The sound effects are pretty standard and include car engines and skidding tires and that’s about it. There just isn’t that much opportunity within the game design to explore a lot of fancy or varied sounds.
I’m actually scoring the value a bit lower than the previous TrackMania game, not because there is less content – actually there is probably more and just as much potential for ongoing future content, but because of the repetitive nature of the game. Most of the content is locked and to unlock it will require hours and hour of racing the same track over and over until you shave that last 100th of a second off the clock to earn the gold. Thankfully, most races are only 2-4 minutes but when you race them 8-10 times or more each it gets a bit monotonous.
I was playing the game prior to street date and there was a steady group of fans, both in Europe and those who had imported their copy, and now that the game has released in the States that number is only growing, and along with it the number of user-created content. If you are into designing and sharing your own tracks you can find more than 200 tracks (as of this review) already available. And best of all you can play these tracks anytime without having to unlock anything, so you have something new to do when the main game has you stumped.

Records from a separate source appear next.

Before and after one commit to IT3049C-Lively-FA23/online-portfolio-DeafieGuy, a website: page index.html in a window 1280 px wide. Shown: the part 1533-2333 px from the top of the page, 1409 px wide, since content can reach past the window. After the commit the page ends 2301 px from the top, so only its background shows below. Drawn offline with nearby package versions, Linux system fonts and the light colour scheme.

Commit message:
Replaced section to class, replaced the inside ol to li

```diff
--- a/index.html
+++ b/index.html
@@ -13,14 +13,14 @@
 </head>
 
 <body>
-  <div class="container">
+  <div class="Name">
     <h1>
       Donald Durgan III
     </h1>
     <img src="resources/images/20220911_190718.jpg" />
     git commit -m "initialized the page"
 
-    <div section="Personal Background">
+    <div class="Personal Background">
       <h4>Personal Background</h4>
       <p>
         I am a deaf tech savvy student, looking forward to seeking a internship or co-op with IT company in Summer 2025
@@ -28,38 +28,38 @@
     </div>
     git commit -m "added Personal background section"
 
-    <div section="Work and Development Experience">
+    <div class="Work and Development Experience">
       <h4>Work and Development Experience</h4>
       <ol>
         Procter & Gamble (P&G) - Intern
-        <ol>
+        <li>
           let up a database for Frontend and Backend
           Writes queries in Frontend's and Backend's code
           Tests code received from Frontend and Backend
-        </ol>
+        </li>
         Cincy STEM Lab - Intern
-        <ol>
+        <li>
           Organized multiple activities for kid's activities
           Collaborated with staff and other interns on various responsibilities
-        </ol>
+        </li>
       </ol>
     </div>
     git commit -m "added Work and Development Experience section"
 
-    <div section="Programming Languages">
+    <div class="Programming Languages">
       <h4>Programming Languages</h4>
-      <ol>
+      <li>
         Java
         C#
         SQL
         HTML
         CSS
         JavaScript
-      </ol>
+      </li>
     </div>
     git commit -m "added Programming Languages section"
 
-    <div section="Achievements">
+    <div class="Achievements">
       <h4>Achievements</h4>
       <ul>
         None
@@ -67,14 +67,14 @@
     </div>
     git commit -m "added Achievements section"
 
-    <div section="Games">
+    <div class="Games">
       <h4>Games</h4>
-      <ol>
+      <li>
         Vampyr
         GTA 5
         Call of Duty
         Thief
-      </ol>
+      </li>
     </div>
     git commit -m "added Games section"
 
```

TrackMania Sunrise is a fantastic sequel that improves upon the original in gameplay, graphics, and overall content. If you enjoy arcade racing in short repetitive spurts then you are going to love this day at the track. There is so much to do and so many ways to play, and when you have finished those, the sandbox editor lets you create your own endless assortment of content.
The best thing about Sunrise is that it doesn’t take a huge time commitment. The load times are fast and you can keep this game on your hard drive for months and years to come and just pick up and play whenever you have some spare time. And with hundreds of people making their own quality tracks, you might never have to stop playing.